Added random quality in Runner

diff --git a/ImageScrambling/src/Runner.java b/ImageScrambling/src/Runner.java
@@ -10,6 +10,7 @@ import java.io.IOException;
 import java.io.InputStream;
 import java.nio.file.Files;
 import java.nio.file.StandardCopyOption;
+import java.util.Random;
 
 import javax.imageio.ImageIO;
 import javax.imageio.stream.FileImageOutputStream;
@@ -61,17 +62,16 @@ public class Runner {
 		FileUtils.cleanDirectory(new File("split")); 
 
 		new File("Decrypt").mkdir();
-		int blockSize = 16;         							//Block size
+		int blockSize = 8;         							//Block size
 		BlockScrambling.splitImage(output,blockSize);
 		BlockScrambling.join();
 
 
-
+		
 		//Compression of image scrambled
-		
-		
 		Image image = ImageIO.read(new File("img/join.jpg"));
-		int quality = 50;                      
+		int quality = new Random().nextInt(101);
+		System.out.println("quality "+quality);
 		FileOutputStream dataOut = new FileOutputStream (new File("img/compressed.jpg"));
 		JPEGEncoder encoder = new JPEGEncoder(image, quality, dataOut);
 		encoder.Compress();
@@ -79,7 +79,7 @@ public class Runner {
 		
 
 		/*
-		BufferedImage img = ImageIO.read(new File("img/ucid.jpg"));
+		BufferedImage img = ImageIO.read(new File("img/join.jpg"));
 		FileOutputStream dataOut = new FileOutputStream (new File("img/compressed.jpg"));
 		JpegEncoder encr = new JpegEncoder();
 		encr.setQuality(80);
☆ ☆ ☆ ☆
Please copy exactly, and only, the lines from the line containing "quality = 50;" through the last line of the records, with both ends included.

-		int quality = 50;                      
+		int quality = new Random().nextInt(101);
+		System.out.println("quality "+quality);
 		FileOutputStream dataOut = new FileOutputStream (new File("img/compressed.jpg"));
 		JPEGEncoder encoder = new JPEGEncoder(image, quality, dataOut);
 		encoder.Compress();
@@ -79,7 +79,7 @@ public class Runner {
 		
 
 		/*
-		BufferedImage img = ImageIO.read(new File("img/ucid.jpg"));
+		BufferedImage img = ImageIO.read(new File("img/join.jpg"));
 		FileOutputStream dataOut = new FileOutputStream (new File("img/compressed.jpg"));
 		JpegEncoder encr = new JpegEncoder();
 		encr.setQuality(80);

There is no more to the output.